── Data shown ──

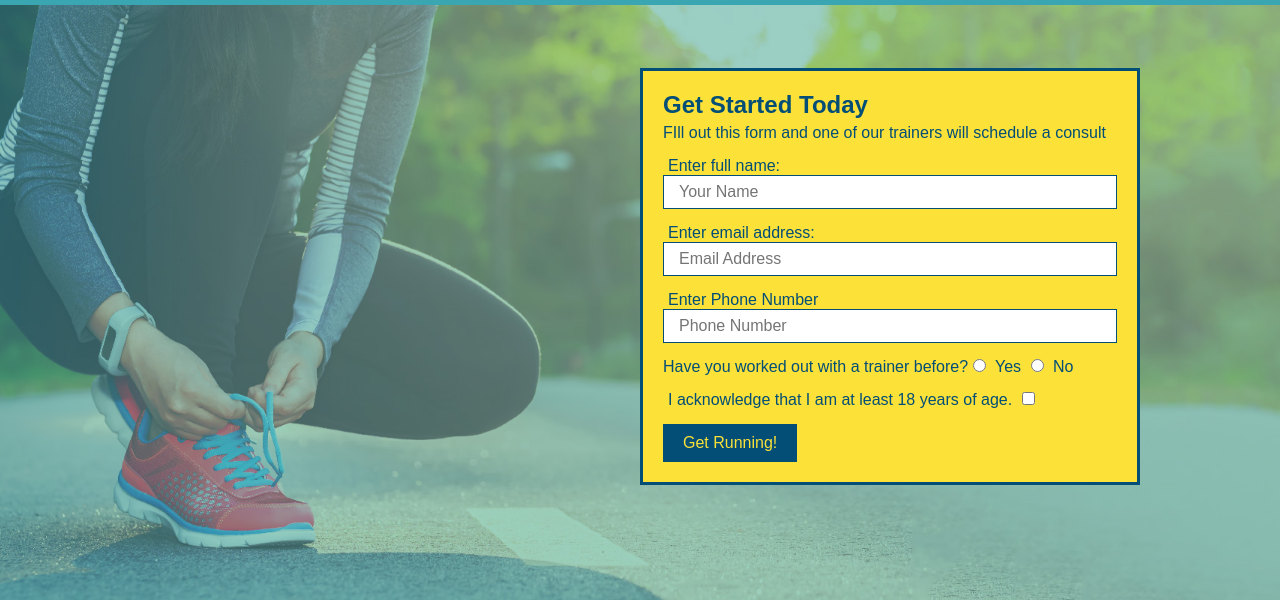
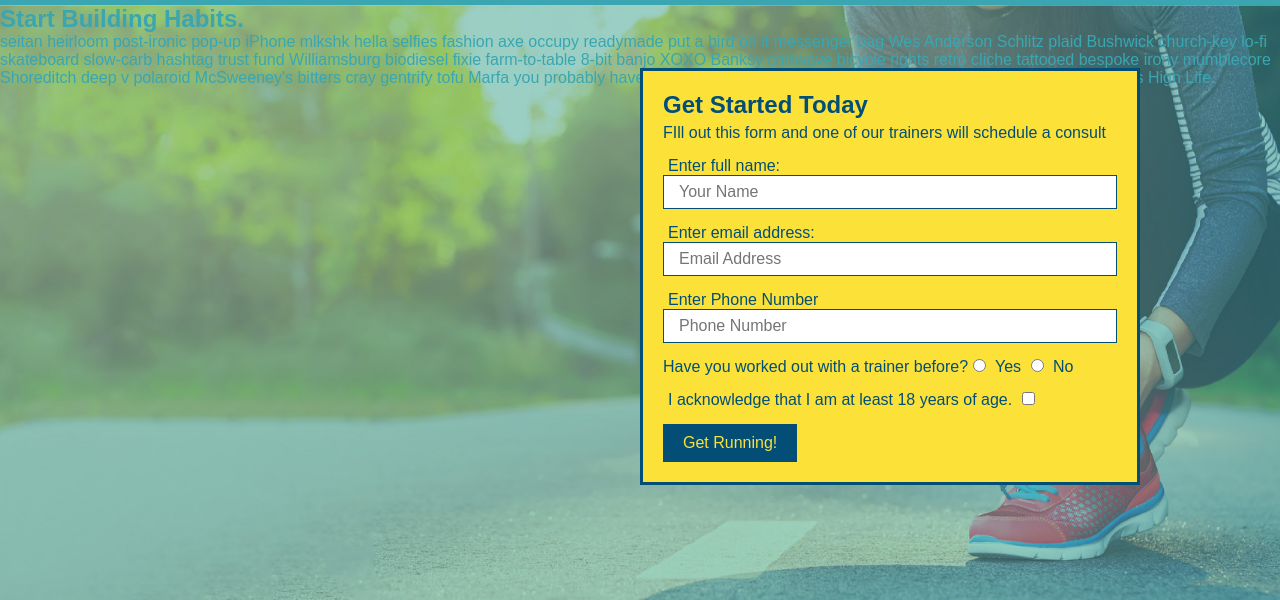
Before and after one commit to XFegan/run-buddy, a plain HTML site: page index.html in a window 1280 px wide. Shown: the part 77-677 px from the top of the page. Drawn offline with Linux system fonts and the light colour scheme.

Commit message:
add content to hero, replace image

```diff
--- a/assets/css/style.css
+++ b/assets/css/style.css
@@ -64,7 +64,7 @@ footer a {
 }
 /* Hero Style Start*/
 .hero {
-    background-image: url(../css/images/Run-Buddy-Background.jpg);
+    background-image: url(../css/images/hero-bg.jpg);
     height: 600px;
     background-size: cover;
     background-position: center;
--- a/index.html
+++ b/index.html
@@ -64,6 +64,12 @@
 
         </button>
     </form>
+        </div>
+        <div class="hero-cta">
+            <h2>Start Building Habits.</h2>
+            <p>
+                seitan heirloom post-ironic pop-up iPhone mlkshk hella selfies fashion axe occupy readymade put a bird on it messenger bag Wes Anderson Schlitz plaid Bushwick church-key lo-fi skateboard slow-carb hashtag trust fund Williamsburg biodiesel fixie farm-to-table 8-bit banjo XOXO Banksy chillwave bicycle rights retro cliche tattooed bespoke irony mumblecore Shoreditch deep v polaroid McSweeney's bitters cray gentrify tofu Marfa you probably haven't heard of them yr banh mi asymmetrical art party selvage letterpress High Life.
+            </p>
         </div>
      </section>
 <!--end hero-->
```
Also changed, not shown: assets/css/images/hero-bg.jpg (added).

───

§ **Task instructions**
Each line of the material is to be output exactly. Images are not part of the expected output.

§ **Response area**
Before and after one commit to XFegan/run-buddy, a plain HTML site: page index.html in a window 1280 px wide. Shown: the part 77-677 px from the top of the page. Drawn offline with Linux system fonts and the light colour scheme.

Commit message:
add content to hero, replace image

```diff
--- a/assets/css/style.css
+++ b/assets/css/style.css
@@ -64,7 +64,7 @@ footer a {
 }
 /* Hero Style Start*/
 .hero {
-    background-image: url(../css/images/Run-Buddy-Background.jpg);
+    background-image: url(../css/images/hero-bg.jpg);
     height: 600px;
     background-size: cover;
     background-position: center;
--- a/index.html
+++ b/index.html
@@ -64,6 +64,12 @@
 
         </button>
     </form>
+        </div>
+        <div class="hero-cta">
+            <h2>Start Building Habits.</h2>
+            <p>
+                seitan heirloom post-ironic pop-up iPhone mlkshk hella selfies fashion axe occupy readymade put a bird on it messenger bag Wes Anderson Schlitz plaid Bushwick church-key lo-fi skateboard slow-carb hashtag trust fund Williamsburg biodiesel fixie farm-to-table 8-bit banjo XOXO Banksy chillwave bicycle rights retro cliche tattooed bespoke irony mumblecore Shoreditch deep v polaroid McSweeney's bitters cray gentrify tofu Marfa you probably haven't heard of them yr banh mi asymmetrical art party selvage letterpress High Life.
+            </p>
         </div>
      </section>
 <!--end hero-->
```
Also changed, not shown: assets/css/images/hero-bg.jpg (added).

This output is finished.